EXERCISE AIM ▸
Go through the material and set down every line without alteration.

EXERCISE INPUT ▸
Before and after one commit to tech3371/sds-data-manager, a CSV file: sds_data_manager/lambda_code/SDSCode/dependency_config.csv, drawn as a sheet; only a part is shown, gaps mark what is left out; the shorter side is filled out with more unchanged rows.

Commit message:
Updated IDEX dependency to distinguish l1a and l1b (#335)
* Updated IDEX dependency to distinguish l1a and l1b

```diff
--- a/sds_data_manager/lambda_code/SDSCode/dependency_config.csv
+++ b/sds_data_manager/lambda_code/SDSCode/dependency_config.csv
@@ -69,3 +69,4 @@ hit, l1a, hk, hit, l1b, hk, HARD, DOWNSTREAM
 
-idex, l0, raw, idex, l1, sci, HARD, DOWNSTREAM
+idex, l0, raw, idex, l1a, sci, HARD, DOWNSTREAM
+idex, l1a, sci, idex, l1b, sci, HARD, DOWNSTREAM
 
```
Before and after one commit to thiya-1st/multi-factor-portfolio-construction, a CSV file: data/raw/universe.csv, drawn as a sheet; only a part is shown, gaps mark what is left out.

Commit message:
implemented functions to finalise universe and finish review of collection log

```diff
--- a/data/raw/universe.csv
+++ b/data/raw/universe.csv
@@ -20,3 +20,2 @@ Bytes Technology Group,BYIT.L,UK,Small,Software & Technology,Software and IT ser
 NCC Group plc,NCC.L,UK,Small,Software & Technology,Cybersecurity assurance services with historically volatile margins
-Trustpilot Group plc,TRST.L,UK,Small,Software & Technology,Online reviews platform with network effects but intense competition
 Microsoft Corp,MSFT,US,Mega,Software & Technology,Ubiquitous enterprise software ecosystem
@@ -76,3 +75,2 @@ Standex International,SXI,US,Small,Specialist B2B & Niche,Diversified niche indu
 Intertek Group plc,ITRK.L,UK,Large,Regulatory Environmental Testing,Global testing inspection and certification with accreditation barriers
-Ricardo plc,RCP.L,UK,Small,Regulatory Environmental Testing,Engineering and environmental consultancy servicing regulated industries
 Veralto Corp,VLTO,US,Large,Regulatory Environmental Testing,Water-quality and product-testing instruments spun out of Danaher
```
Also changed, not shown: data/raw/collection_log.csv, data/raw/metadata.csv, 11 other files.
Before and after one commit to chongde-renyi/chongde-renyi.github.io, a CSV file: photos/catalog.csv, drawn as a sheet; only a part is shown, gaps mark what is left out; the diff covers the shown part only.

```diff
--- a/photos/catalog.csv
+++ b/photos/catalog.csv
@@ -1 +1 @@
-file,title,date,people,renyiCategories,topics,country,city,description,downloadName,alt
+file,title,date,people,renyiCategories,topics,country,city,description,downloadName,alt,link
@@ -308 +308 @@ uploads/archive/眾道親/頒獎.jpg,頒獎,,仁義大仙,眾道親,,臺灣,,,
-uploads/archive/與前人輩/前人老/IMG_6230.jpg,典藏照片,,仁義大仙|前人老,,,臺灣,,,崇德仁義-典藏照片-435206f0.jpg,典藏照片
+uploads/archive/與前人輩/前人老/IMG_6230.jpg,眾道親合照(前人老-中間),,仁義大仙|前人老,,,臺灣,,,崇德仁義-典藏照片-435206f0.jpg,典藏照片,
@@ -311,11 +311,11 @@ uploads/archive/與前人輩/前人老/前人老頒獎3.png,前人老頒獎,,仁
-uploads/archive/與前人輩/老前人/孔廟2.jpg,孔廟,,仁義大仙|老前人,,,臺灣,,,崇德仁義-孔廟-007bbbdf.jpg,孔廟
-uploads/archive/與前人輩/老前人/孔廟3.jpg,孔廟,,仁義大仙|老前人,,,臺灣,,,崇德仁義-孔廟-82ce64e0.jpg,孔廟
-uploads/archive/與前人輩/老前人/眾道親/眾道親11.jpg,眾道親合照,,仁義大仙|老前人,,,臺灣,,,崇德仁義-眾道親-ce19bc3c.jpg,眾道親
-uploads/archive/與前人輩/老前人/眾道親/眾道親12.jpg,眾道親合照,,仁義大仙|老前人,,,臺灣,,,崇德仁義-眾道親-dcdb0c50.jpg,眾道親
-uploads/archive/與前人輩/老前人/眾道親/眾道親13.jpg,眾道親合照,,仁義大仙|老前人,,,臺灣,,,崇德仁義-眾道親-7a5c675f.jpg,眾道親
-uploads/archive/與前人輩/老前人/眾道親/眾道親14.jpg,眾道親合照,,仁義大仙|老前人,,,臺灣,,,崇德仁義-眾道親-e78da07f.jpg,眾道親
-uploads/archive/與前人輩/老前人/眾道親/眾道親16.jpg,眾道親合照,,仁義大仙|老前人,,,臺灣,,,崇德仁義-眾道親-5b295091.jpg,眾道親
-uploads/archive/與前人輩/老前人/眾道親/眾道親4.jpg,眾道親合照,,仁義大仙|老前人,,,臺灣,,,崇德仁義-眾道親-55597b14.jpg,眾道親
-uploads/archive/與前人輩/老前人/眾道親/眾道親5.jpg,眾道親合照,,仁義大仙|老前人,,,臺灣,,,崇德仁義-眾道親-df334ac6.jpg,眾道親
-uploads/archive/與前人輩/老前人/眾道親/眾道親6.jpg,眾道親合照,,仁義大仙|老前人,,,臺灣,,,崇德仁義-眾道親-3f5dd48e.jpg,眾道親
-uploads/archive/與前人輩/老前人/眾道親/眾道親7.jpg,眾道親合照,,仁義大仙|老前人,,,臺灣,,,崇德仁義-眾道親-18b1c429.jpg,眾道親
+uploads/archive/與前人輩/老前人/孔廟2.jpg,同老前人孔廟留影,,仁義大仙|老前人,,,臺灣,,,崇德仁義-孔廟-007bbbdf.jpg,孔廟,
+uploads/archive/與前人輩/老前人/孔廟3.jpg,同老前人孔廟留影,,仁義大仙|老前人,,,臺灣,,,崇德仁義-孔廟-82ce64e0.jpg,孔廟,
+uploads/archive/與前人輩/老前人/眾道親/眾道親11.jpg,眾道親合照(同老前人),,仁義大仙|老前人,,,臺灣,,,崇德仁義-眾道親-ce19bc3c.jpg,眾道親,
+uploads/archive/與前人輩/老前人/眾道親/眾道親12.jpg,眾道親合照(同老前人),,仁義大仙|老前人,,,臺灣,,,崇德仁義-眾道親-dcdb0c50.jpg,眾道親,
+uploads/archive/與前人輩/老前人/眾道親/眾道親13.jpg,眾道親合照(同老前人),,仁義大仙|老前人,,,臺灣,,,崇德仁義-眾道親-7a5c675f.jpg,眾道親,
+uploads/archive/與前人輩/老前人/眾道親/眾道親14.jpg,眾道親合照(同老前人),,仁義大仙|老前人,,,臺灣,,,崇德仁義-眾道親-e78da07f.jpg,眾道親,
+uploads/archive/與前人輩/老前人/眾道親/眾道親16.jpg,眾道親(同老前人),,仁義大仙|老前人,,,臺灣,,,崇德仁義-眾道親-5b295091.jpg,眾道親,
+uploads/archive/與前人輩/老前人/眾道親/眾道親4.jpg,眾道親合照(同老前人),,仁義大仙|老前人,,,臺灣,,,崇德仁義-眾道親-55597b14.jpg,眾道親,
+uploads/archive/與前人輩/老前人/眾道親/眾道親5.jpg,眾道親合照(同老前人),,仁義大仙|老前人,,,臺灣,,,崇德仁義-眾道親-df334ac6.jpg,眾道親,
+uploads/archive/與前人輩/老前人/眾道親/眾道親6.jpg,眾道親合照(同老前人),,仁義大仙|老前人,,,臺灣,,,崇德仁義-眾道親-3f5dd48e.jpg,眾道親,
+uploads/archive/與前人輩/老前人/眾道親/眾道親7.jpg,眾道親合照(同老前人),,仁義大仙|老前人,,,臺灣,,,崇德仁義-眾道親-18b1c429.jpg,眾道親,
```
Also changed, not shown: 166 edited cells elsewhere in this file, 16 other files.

OUTPUT FOR THIS TASK ▸
Before and after one commit to tech3371/sds-data-manager, a CSV file: sds_data_manager/lambda_code/SDSCode/dependency_config.csv, drawn as a sheet; only a part is shown, gaps mark what is left out; the shorter side is filled out with more unchanged rows.

Commit message:
Updated IDEX dependency to distinguish l1a and l1b (#335)
* Updated IDEX dependency to distinguish l1a and l1b

```diff
--- a/sds_data_manager/lambda_code/SDSCode/dependency_config.csv
+++ b/sds_data_manager/lambda_code/SDSCode/dependency_config.csv
@@ -69,3 +69,4 @@ hit, l1a, hk, hit, l1b, hk, HARD, DOWNSTREAM
 
-idex, l0, raw, idex, l1, sci, HARD, DOWNSTREAM
+idex, l0, raw, idex, l1a, sci, HARD, DOWNSTREAM
+idex, l1a, sci, idex, l1b, sci, HARD, DOWNSTREAM
 
```
Before and after one commit to thiya-1st/multi-factor-portfolio-construction, a CSV file: data/raw/universe.csv, drawn as a sheet; only a part is shown, gaps mark what is left out.

Commit message:
implemented functions to finalise universe and finish review of collection log

```diff
--- a/data/raw/universe.csv
+++ b/data/raw/universe.csv
@@ -20,3 +20,2 @@ Bytes Technology Group,BYIT.L,UK,Small,Software & Technology,Software and IT ser
 NCC Group plc,NCC.L,UK,Small,Software & Technology,Cybersecurity assurance services with historically volatile margins
-Trustpilot Group plc,TRST.L,UK,Small,Software & Technology,Online reviews platform with network effects but intense competition
 Microsoft Corp,MSFT,US,Mega,Software & Technology,Ubiquitous enterprise software ecosystem
@@ -76,3 +75,2 @@ Standex International,SXI,US,Small,Specialist B2B & Niche,Diversified niche indu
 Intertek Group plc,ITRK.L,UK,Large,Regulatory Environmental Testing,Global testing inspection and certification with accreditation barriers
-Ricardo plc,RCP.L,UK,Small,Regulatory Environmental Testing,Engineering and environmental consultancy servicing regulated industries
 Veralto Corp,VLTO,US,Large,Regulatory Environmental Testing,Water-quality and product-testing instruments spun out of Danaher
```
Also changed, not shown: data/raw/collection_log.csv, data/raw/metadata.csv, 11 other files.
Before and after one commit to chongde-renyi/chongde-renyi.github.io, a CSV file: photos/catalog.csv, drawn as a sheet; only a part is shown, gaps mark what is left out; the diff covers the shown part only.

```diff
--- a/photos/catalog.csv
+++ b/photos/catalog.csv
@@ -1 +1 @@
-file,title,date,people,renyiCategories,topics,country,city,description,downloadName,alt
+file,title,date,people,renyiCategories,topics,country,city,description,downloadName,alt,link
@@ -308 +308 @@ uploads/archive/眾道親/頒獎.jpg,頒獎,,仁義大仙,眾道親,,臺灣,,,
-uploads/archive/與前人輩/前人老/IMG_6230.jpg,典藏照片,,仁義大仙|前人老,,,臺灣,,,崇德仁義-典藏照片-435206f0.jpg,典藏照片
+uploads/archive/與前人輩/前人老/IMG_6230.jpg,眾道親合照(前人老-中間),,仁義大仙|前人老,,,臺灣,,,崇德仁義-典藏照片-435206f0.jpg,典藏照片,
@@ -311,11 +311,11 @@ uploads/archive/與前人輩/前人老/前人老頒獎3.png,前人老頒獎,,仁
-uploads/archive/與前人輩/老前人/孔廟2.jpg,孔廟,,仁義大仙|老前人,,,臺灣,,,崇德仁義-孔廟-007bbbdf.jpg,孔廟
-uploads/archive/與前人輩/老前人/孔廟3.jpg,孔廟,,仁義大仙|老前人,,,臺灣,,,崇德仁義-孔廟-82ce64e0.jpg,孔廟
-uploads/archive/與前人輩/老前人/眾道親/眾道親11.jpg,眾道親合照,,仁義大仙|老前人,,,臺灣,,,崇德仁義-眾道親-ce19bc3c.jpg,眾道親
-uploads/archive/與前人輩/老前人/眾道親/眾道親12.jpg,眾道親合照,,仁義大仙|老前人,,,臺灣,,,崇德仁義-眾道親-dcdb0c50.jpg,眾道親
-uploads/archive/與前人輩/老前人/眾道親/眾道親13.jpg,眾道親合照,,仁義大仙|老前人,,,臺灣,,,崇德仁義-眾道親-7a5c675f.jpg,眾道親
-uploads/archive/與前人輩/老前人/眾道親/眾道親14.jpg,眾道親合照,,仁義大仙|老前人,,,臺灣,,,崇德仁義-眾道親-e78da07f.jpg,眾道親
-uploads/archive/與前人輩/老前人/眾道親/眾道親16.jpg,眾道親合照,,仁義大仙|老前人,,,臺灣,,,崇德仁義-眾道親-5b295091.jpg,眾道親
-uploads/archive/與前人輩/老前人/眾道親/眾道親4.jpg,眾道親合照,,仁義大仙|老前人,,,臺灣,,,崇德仁義-眾道親-55597b14.jpg,眾道親
-uploads/archive/與前人輩/老前人/眾道親/眾道親5.jpg,眾道親合照,,仁義大仙|老前人,,,臺灣,,,崇德仁義-眾道親-df334ac6.jpg,眾道親
-uploads/archive/與前人輩/老前人/眾道親/眾道親6.jpg,眾道親合照,,仁義大仙|老前人,,,臺灣,,,崇德仁義-眾道親-3f5dd48e.jpg,眾道親
-uploads/archive/與前人輩/老前人/眾道親/眾道親7.jpg,眾道親合照,,仁義大仙|老前人,,,臺灣,,,崇德仁義-眾道親-18b1c429.jpg,眾道親
+uploads/archive/與前人輩/老前人/孔廟2.jpg,同老前人孔廟留影,,仁義大仙|老前人,,,臺灣,,,崇德仁義-孔廟-007bbbdf.jpg,孔廟,
+uploads/archive/與前人輩/老前人/孔廟3.jpg,同老前人孔廟留影,,仁義大仙|老前人,,,臺灣,,,崇德仁義-孔廟-82ce64e0.jpg,孔廟,
+uploads/archive/與前人輩/老前人/眾道親/眾道親11.jpg,眾道親合照(同老前人),,仁義大仙|老前人,,,臺灣,,,崇德仁義-眾道親-ce19bc3c.jpg,眾道親,
+uploads/archive/與前人輩/老前人/眾道親/眾道親12.jpg,眾道親合照(同老前人),,仁義大仙|老前人,,,臺灣,,,崇德仁義-眾道親-dcdb0c50.jpg,眾道親,
+uploads/archive/與前人輩/老前人/眾道親/眾道親13.jpg,眾道親合照(同老前人),,仁義大仙|老前人,,,臺灣,,,崇德仁義-眾道親-7a5c675f.jpg,眾道親,
+uploads/archive/與前人輩/老前人/眾道親/眾道親14.jpg,眾道親合照(同老前人),,仁義大仙|老前人,,,臺灣,,,崇德仁義-眾道親-e78da07f.jpg,眾道親,
+uploads/archive/與前人輩/老前人/眾道親/眾道親16.jpg,眾道親(同老前人),,仁義大仙|老前人,,,臺灣,,,崇德仁義-眾道親-5b295091.jpg,眾道親,
+uploads/archive/與前人輩/老前人/眾道親/眾道親4.jpg,眾道親合照(同老前人),,仁義大仙|老前人,,,臺灣,,,崇德仁義-眾道親-55597b14.jpg,眾道親,
+uploads/archive/與前人輩/老前人/眾道親/眾道親5.jpg,眾道親合照(同老前人),,仁義大仙|老前人,,,臺灣,,,崇德仁義-眾道親-df334ac6.jpg,眾道親,
+uploads/archive/與前人輩/老前人/眾道親/眾道親6.jpg,眾道親合照(同老前人),,仁義大仙|老前人,,,臺灣,,,崇德仁義-眾道親-3f5dd48e.jpg,眾道親,
+uploads/archive/與前人輩/老前人/眾道親/眾道親7.jpg,眾道親合照(同老前人),,仁義大仙|老前人,,,臺灣,,,崇德仁義-眾道親-18b1c429.jpg,眾道親,
```
Also changed, not shown: 166 edited cells elsewhere in this file, 16 other files.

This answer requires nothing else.